> _WORK INSTRUCTION_
Work through the listing below, copying each line that carries the word "isColorReversed".

> _EXERCISE INPUTS_
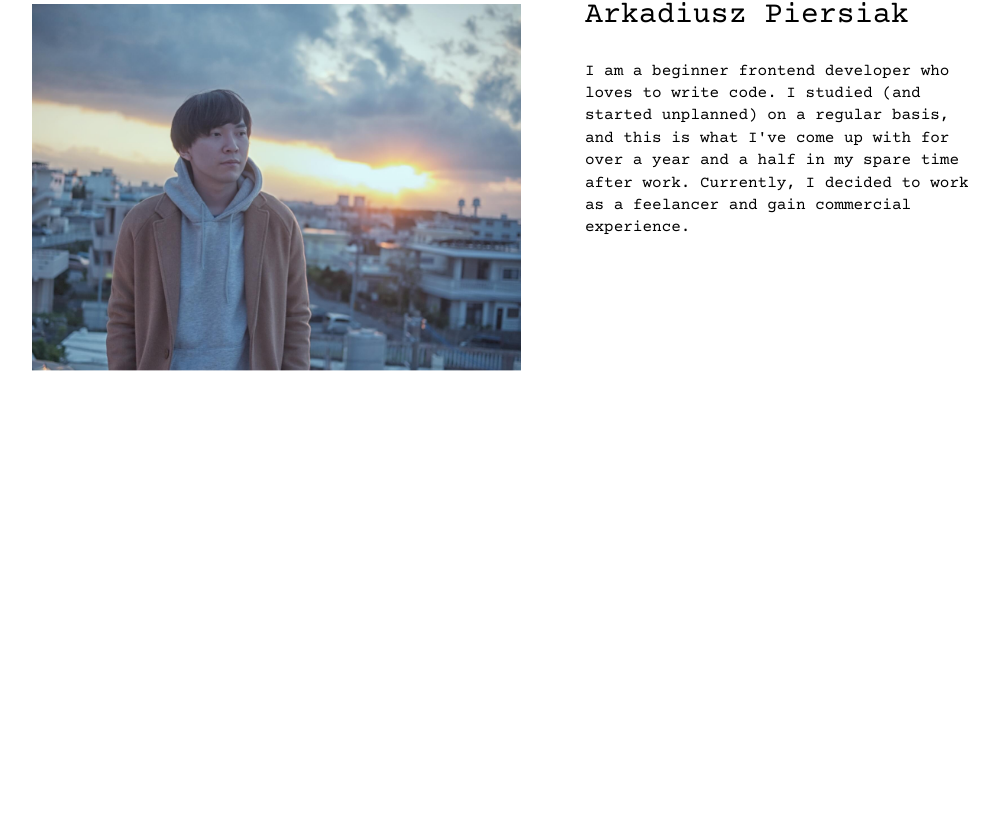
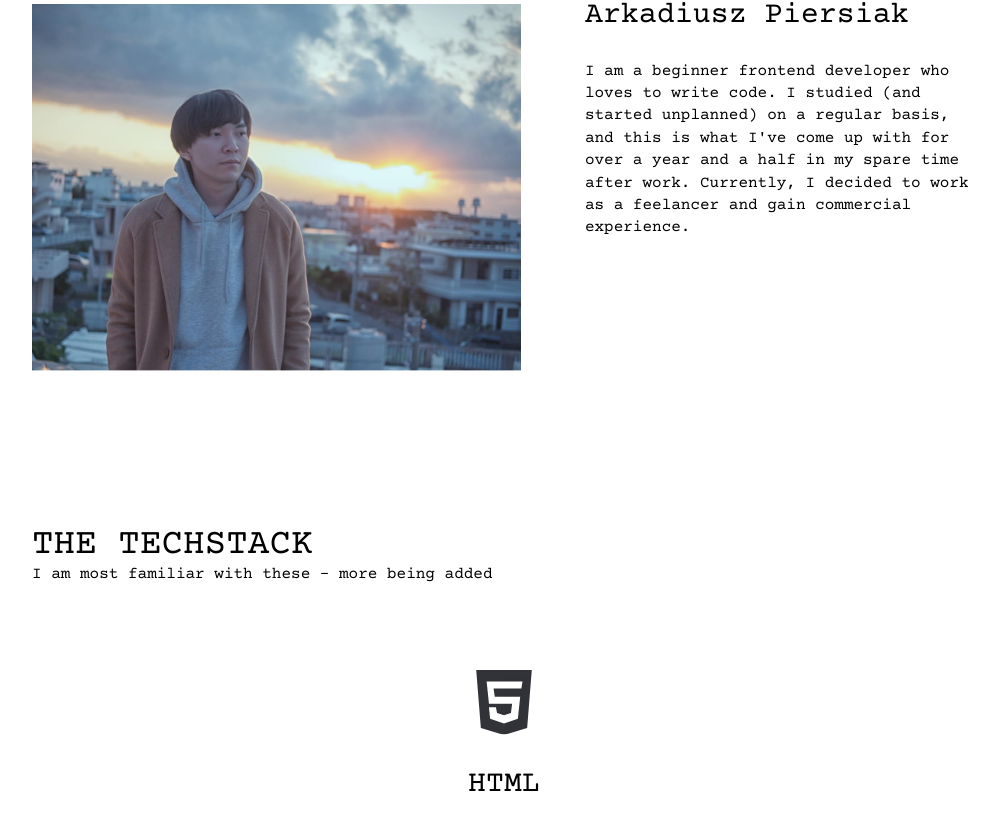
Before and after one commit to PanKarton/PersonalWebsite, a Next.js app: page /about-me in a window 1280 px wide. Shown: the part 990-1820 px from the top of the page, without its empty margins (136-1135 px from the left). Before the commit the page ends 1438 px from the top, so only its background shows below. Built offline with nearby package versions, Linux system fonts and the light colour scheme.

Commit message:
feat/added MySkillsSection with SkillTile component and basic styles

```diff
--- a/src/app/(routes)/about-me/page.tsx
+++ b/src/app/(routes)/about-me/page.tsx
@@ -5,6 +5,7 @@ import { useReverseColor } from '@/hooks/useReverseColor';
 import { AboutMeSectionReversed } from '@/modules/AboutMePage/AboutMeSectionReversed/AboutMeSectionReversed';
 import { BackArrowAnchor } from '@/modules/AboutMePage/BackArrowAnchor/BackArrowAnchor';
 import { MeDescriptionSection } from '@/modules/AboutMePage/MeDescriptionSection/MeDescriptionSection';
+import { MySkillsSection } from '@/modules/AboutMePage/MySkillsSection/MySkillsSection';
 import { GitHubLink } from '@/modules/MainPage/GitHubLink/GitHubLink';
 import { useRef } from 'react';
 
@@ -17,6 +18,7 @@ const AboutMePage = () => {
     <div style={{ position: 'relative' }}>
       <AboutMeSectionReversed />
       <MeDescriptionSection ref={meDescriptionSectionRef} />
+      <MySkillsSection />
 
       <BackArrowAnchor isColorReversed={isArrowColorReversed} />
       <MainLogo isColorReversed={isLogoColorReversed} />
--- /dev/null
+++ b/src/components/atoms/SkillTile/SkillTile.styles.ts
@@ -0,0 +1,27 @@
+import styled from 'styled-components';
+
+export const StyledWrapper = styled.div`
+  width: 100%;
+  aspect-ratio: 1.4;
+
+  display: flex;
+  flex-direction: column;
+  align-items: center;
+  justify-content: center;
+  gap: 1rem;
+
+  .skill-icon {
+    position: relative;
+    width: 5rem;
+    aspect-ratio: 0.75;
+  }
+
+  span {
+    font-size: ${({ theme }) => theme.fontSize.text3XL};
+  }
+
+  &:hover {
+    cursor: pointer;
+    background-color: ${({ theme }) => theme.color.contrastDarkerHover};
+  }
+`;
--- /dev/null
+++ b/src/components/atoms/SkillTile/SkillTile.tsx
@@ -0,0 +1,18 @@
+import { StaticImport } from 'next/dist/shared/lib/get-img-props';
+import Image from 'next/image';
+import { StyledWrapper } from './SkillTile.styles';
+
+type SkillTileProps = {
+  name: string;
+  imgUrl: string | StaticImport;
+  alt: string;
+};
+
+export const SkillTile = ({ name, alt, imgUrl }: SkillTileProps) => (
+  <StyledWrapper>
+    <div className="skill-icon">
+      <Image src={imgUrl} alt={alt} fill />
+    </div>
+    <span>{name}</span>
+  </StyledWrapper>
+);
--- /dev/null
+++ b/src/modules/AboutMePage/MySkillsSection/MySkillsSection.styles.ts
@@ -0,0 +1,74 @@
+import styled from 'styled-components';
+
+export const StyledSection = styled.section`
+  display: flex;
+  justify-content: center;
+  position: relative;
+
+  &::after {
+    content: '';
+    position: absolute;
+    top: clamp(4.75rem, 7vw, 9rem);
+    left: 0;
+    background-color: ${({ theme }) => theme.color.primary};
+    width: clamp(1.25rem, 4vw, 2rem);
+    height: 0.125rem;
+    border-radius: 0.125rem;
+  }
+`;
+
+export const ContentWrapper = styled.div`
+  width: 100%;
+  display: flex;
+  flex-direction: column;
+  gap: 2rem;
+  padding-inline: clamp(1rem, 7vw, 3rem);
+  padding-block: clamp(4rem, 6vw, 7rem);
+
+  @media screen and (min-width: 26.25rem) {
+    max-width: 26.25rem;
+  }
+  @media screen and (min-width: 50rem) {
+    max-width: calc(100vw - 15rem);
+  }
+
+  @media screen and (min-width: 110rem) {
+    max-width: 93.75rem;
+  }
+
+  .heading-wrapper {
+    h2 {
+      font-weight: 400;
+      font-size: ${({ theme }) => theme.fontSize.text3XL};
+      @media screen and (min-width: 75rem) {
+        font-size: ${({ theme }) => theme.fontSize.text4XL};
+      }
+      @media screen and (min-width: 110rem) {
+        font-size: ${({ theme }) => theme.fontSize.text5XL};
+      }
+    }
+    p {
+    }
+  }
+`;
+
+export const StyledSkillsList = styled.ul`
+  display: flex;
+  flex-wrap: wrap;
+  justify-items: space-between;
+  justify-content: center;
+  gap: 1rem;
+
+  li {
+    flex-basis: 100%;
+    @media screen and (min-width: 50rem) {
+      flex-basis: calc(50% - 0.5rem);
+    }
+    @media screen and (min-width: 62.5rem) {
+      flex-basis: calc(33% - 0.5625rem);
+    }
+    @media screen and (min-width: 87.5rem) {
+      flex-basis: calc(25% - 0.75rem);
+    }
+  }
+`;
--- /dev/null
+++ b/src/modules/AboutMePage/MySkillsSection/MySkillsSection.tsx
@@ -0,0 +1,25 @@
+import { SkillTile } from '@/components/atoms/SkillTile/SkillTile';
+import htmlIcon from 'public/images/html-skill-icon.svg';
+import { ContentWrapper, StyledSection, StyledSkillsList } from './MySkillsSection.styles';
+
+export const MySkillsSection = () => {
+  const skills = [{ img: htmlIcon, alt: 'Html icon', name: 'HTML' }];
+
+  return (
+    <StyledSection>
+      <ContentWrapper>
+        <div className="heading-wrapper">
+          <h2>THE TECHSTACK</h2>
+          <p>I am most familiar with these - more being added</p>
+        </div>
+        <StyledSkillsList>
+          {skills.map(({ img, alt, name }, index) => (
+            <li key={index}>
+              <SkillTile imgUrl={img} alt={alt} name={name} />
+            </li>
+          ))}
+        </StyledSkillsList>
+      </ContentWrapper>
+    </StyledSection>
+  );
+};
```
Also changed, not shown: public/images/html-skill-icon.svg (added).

==

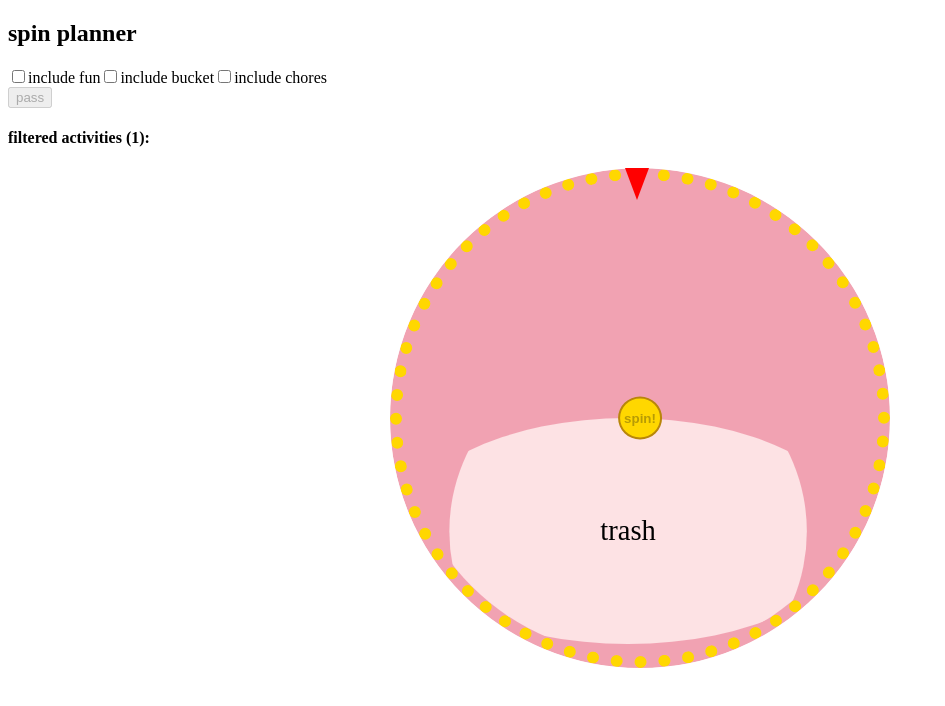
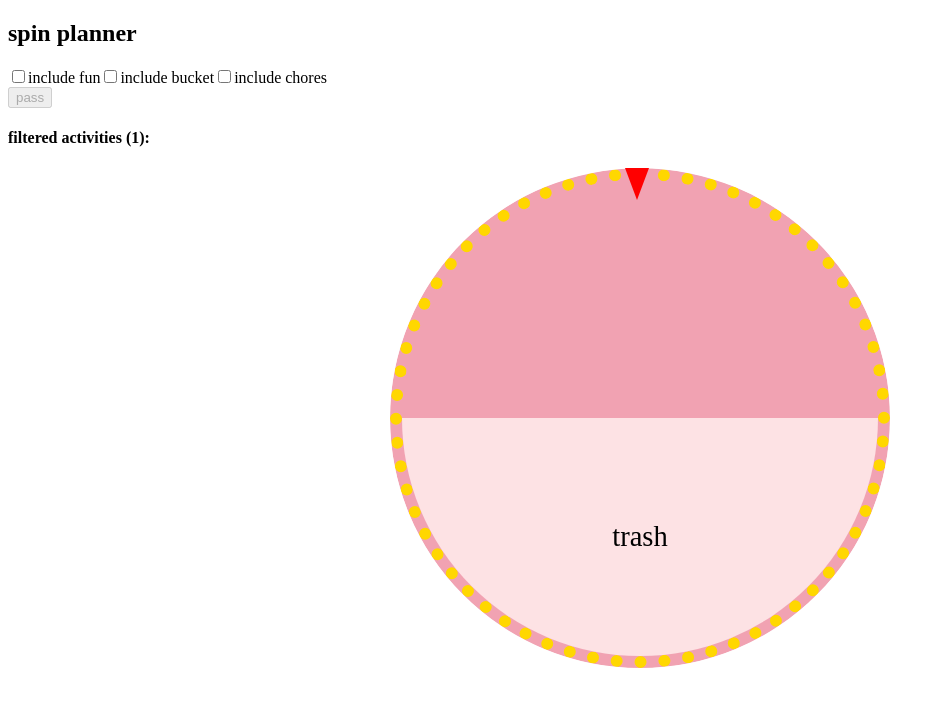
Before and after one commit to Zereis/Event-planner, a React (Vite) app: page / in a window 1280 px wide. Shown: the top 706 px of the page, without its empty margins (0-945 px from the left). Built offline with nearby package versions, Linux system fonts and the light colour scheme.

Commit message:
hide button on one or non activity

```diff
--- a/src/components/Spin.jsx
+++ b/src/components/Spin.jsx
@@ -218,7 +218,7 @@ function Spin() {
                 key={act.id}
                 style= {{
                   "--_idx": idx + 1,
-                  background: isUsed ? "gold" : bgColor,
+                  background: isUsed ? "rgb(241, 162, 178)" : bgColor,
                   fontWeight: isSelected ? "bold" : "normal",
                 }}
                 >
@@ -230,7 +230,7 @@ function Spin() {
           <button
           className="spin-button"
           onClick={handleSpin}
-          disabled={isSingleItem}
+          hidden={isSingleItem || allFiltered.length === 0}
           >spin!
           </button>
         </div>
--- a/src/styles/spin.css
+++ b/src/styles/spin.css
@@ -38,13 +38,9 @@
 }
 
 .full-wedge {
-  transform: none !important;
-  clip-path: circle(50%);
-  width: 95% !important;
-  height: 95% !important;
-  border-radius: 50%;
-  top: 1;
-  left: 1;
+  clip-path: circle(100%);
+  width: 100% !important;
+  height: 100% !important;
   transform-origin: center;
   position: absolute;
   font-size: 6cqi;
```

---

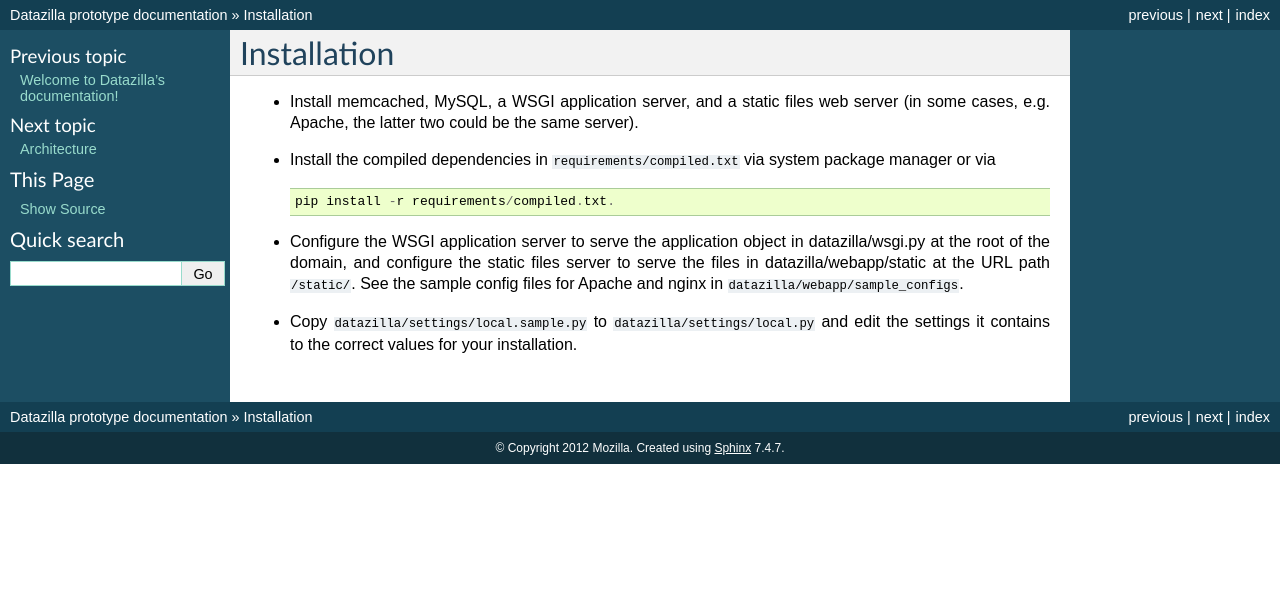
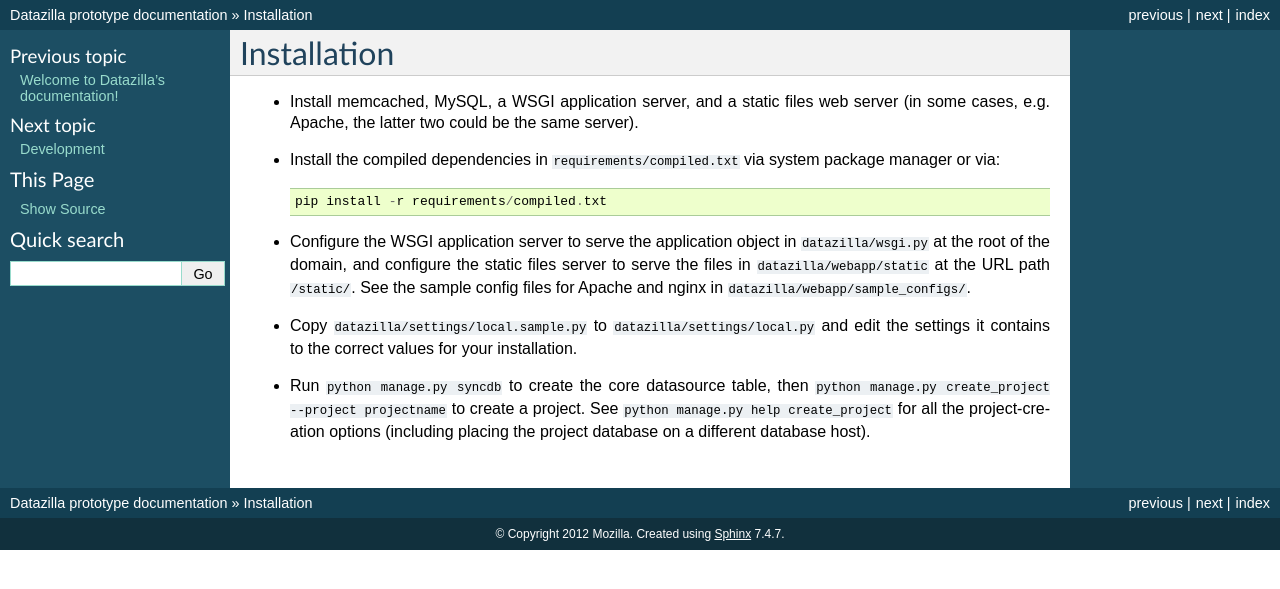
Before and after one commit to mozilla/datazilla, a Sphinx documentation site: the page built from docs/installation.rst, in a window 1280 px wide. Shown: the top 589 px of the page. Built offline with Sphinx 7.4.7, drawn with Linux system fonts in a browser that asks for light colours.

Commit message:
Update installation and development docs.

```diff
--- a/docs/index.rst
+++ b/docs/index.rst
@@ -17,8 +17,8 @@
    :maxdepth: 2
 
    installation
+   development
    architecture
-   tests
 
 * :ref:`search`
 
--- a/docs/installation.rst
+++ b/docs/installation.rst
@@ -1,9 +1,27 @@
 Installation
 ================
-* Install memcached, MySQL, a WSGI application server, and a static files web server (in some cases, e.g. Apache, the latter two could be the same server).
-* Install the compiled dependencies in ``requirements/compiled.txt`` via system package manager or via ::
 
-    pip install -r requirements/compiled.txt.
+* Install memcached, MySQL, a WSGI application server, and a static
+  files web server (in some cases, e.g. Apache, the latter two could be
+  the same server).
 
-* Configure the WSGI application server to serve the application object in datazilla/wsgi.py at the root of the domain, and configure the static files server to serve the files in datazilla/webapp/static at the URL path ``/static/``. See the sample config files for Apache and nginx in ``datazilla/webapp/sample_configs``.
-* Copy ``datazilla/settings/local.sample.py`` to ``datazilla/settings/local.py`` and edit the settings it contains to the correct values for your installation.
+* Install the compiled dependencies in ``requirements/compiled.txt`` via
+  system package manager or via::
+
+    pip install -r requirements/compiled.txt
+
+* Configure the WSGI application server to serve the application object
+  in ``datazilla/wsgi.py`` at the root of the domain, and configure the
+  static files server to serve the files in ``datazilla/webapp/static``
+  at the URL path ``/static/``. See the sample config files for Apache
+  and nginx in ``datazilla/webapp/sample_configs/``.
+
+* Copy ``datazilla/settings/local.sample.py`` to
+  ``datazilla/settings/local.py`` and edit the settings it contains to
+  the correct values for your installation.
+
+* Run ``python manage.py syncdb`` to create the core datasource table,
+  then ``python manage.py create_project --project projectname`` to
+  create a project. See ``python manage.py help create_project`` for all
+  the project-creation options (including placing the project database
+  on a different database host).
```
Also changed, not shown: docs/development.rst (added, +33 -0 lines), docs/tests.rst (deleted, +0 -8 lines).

> _RESULT FOR THIS TASK_
       <BackArrowAnchor isColorReversed={isArrowColorReversed} />
       <MainLogo isColorReversed={isLogoColorReversed} />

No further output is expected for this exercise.